Introducing the Spaghetti Cactus

Rhipsalis and Pseudorhipsalis species don’t look like cacti, but their somewhat tousled appearance gives them a rakish charm. Their name means “wickerware” in reference to their dangly reed-like stems. Those can cascade to great lengths like Rapunzel’s hair, so these cacti should be planted in hanging baskets or mounted on trees where they are hardy. Species with white berries often are compared to mistletoe.

The most common one of those, Rhipsalis baccifera, is hardy in USDA zones 9 to 11 and the only cactus that appears to grow wild both in the New World and in Africa. Some scientists still hold that it must have been carried from South America to Africa at some point in the 1600s, but they can’t yet explain how. Others believe it to be a leftover from when the two continents were joined, but that would make the plant very old.

Its white flowers, often tinged red or yellow, are only about 1/4-inch across and followed by pea-sized white fruits. The plant—sometimes also called spaghetti cactus—can bloom at any time during the year, but reportedly will do so most heavily in spring and late summer. Provided that it does flower! I found a reference to one otherwise healthy specimen that was producing posies for the first time in 40-some years. So it probably would be best to grow these plants for their funky foliage and to consider blooms a bonus.

Rhipsalis pilocarpa

Types of Rhipsalis

If you prefer a more showy type of Rhipsalis, you might want to try the one pictured above—Rhipsalis pilocarpa or hairy-fruited wickerware cactus. Its sweet-scented blooms aren’t as large as they look here, usually no wider than about 3/4 of an inch, but the "hairs" on the stems and maroon fruits may make you feel all soft and fuzzy! (The spines on Rhipsalis cacti generally are either fine or nonexistent.)

Most members of the genus, which includes about forty different species, are native to the jungles of Brazil as Christmas cacti are. Like the latter, they too grow on trees, though they sometimes plant themselves between rocks too. Because they are understory plants, they do best if given bright, indirect light or only morning sun. You may want to make an exception for the red mistletoe cactus (Pseudorhipsalis ramulosa), as its leaves reportedly glow the ruddiest when exposed to plenty of light.

Pseudorhipsalis ramulosa

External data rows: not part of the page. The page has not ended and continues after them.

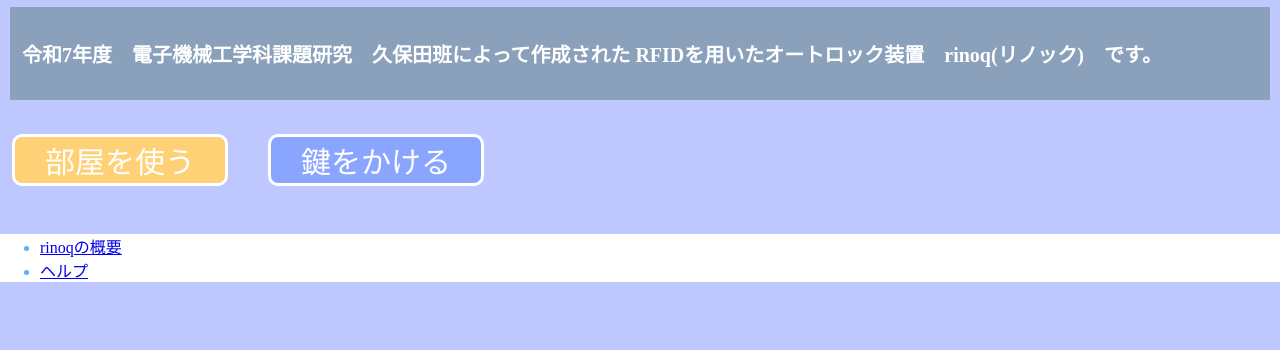
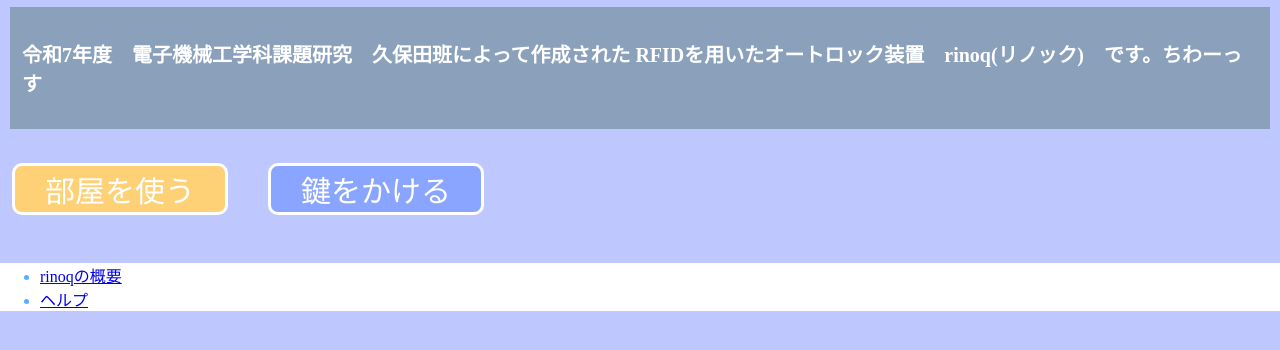
Before and after one commit to hina-0817/rinoq, a plain HTML site: page index.html in a window 1280 px wide. Shown: the part 120-470 px from the top of the page. Drawn offline with Linux system fonts and the light colour scheme; files that its build step writes are made by us from their sources.

Commit message:
Update index.html

```diff
--- a/index.html
+++ b/index.html
@@ -10,7 +10,7 @@
 <body>
     <h1 class="menu" id="header"> rinoq </h1>
     <div class="button">
-    <h1 class="p">令和7年度　電子機械工学科課題研究　久保田班によって作成された RFIDを用いたオートロック装置　rinoq(リノック)　です。</h1>
+    <h1 class="p">令和7年度　電子機械工学科課題研究　久保田班によって作成された RFIDを用いたオートロック装置　rinoq(リノック)　です。ちわーっす</h1>
     <div class="menubutton">
     <button class="karirubutton" onclick="location.href='room selection.html'">部屋を使う</button>
     <button class="kaesubutton" onclick="location.href='key return.html'">鍵をかける</button>
```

How to grow Rhipsalis

Being jungle plants, these cacti appreciate high humidity, but can survive without it. Give them rich and fast-draining soil as too much sogginess can rot the plants’ roots. But you shouldn’t allow that soil to dry out completely either. As with most cacti, it’s best to leave a plant in place once buds appear on it, since any move at that time might cause it to shed those buds in protest.

You can sow Rhipsalis seeds on the surface of a cacti potting mix, barely covering them with a dusting of sand. If you keep them damp and at about 70 degrees, they should germinate in a month to six weeks.

Except for the white berries, mistletoe cacti don’t look all that much like mistletoe. But, then, they are unique enough that they don’t look all that much like anything else either!


Photos: The banner image is by synda, the second image by Todd_Boland, and the third image by giancarlo, all from the Dave's Garden PlantFiles.